Above: Example of Bike Life shenanigans*, via YouTube, involving pedal bikes and motorized bikes. *Video not from NH.
MANCHESTER, NH — The next time you see a herd of young people on bicycles popping wheelies and clogging up the main roadways, there are two things you should do, says Manchester Capt. Todd Boucher.
“Don’t get into an altercation with them, and call police and let us know where they are,” says Boucher.
Such daredevil herds of riders are actually part of a trend known as “Bike Life,” which includes pedal bicycles and off-road motorized vehicles and dirt bikes. Riders travel in groups in places they aren’t authorized to do so, primarily in the middle of highway traffic, Boucher says.
While it’s not a new phenomenon here in Manchester, warmer weather is making it high-visibility activity, and police are beginning to get more complaints. Bike Life was a hot topic recently on a community Facebook Page, in a thread which had hundreds of comments.
“We’re well aware of it. To the best of my knowledge, there’s no violence associated with these kids. If I had any advice for people, it would be just be careful. If you encounter kids on bikes, stay in your cars and don’t get into an altercation — and call us and let us know where the group is,” says Boucher, who heads Manchester’s Community Policing unit.
Reports of “bike gangs” impeding traffic by riding in the middle of streets and refusing to move for motorists was a regular occurrence last summer, Boucher says.
“Not to pump them up, but they are talented riders. There is some skill with these kids, and so far, we’re not aware of any violence,” says Boucher, who is not giving them a pass for the prowess.
More like it’s too bad that in a city with a skate park just off Maple Street, where bicycles are welcome, the Bike Life trend includes pushing the legal limits of ridership, and creating a dangerous situation on city roads.
Boucher says enforcement of the law when it comes to this particular situation is difficult, due to the fact that kids on mountain bikes, ORHVs and dirt bikes are capable of dispersing and disappearing in different directions as soon as police show up.
“We might catch up with one or two, but as with any pursuit, we have to evaluate is it worth the risk to chase kids on bikes in traffic,” Boucher says. “The more we chase the more risk there is to them of getting hit.”
And aside from that, the only crime they are committing is not following the rules of the road, which only rises to a violation.
There have been times when officers have caught up with some of the bike offenders, which allows for an opportunity to have a conversation, or send a message, says Boucher.
“We’ve also had kids where we’ve impounded their bikes until a parent came, and we make them show proof of ownership of bike, and if the bike’s not registered, we have them register it,” Boucher says. “Our big thing is we don’t want to see someone get hurt, or have a motorist intimidated to drive downtown, or anywhere.”
And reports of “bike gangs” do come in from most corners of the city, describing nuisance bike riders.
“It’s not just downtown or South Willow — they’re all over the place,” Boucher says. “We have identified several of them, just from those times when we see them parked and we can go up to them and have a conversation.
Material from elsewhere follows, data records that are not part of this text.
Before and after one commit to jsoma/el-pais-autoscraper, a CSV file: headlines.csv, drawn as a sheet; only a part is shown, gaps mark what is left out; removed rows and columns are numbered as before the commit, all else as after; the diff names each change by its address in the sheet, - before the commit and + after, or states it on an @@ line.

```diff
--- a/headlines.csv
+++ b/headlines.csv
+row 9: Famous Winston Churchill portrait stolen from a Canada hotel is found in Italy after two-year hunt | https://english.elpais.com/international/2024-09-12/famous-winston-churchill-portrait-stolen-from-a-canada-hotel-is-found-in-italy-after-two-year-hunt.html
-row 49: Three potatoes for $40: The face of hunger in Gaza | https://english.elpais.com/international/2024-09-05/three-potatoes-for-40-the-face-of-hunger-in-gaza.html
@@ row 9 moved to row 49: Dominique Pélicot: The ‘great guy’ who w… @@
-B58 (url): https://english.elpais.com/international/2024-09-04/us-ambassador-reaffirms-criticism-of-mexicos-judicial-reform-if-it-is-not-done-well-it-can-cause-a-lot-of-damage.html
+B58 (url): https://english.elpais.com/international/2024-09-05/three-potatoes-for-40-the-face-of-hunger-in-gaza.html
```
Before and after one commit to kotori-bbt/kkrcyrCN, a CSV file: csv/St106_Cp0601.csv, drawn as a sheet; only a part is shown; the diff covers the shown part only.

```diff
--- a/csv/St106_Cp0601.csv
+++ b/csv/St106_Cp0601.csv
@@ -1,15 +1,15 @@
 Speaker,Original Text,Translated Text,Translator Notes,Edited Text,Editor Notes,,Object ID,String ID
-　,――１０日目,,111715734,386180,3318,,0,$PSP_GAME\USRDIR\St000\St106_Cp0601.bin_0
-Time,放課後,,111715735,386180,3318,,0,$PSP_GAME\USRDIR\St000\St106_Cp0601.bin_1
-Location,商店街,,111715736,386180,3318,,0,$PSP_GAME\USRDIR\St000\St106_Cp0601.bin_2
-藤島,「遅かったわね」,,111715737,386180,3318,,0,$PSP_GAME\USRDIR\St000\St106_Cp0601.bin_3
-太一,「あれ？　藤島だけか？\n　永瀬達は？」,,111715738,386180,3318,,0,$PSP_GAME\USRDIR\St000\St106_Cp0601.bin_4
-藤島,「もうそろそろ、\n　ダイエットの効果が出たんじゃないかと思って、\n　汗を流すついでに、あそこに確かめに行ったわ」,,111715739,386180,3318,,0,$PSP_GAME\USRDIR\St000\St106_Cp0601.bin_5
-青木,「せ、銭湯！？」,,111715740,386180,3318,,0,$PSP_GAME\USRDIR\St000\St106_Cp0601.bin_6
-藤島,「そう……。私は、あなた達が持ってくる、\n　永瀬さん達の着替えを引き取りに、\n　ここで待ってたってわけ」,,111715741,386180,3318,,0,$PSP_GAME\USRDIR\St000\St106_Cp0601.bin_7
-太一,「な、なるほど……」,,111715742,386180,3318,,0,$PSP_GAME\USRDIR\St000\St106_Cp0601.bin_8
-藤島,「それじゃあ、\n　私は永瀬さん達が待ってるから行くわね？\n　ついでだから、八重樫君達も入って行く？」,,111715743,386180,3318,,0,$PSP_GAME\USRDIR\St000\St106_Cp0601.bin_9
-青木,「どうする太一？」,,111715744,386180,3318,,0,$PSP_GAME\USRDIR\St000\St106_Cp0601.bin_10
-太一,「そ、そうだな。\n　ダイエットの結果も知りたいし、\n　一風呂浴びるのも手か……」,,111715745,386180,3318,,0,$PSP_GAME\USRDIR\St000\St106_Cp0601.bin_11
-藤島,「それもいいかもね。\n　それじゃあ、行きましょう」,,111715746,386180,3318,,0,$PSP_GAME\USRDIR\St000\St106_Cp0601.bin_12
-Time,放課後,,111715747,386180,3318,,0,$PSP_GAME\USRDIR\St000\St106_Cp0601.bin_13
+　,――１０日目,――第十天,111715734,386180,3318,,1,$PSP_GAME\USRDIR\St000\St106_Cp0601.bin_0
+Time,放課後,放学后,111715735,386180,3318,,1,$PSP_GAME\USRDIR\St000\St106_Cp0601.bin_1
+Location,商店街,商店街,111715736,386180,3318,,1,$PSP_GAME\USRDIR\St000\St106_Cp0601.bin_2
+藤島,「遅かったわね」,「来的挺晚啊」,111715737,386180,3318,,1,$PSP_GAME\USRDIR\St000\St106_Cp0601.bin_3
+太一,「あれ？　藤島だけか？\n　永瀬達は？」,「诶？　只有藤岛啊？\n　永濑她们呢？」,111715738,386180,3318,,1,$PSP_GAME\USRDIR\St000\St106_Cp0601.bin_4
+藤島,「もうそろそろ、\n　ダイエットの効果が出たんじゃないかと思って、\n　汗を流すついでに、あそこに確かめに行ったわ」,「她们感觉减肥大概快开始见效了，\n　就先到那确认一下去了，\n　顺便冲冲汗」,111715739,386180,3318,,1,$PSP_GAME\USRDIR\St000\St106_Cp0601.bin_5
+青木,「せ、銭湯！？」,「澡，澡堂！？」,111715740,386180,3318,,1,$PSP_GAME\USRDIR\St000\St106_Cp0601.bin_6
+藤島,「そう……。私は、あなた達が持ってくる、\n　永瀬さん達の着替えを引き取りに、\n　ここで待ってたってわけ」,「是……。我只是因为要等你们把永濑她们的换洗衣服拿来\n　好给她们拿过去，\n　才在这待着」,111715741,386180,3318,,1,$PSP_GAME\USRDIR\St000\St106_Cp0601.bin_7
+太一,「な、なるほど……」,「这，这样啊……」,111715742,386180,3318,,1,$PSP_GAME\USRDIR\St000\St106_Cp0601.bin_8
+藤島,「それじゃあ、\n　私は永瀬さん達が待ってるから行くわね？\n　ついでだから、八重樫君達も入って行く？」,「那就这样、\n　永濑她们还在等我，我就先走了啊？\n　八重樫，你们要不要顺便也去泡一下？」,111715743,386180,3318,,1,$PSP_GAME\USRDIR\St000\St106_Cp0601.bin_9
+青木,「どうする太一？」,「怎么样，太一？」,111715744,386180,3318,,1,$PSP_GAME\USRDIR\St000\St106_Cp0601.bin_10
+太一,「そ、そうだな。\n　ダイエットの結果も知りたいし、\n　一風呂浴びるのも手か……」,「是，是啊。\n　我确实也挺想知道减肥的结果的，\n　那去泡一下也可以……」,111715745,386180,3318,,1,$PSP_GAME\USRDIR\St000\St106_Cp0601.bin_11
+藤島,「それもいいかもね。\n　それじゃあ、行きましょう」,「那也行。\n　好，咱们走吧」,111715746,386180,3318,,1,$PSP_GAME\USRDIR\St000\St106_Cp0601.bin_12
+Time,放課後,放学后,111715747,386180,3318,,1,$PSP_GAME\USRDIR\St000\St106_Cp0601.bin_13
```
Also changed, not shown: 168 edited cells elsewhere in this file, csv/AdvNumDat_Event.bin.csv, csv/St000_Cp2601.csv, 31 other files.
But as I said, it’s difficult to catch up to them when there are traveling in numbers.”
If you have a complaint about bicycle traffic on the roads, contact Manchester Police at 603-668-8711 and talk to someone in dispatch, Boucher says.
“When we have an officer available we’ll send them out there, but if you’re by yourself, I wouldn’t recommend engaging with a group of people,” Boucher says.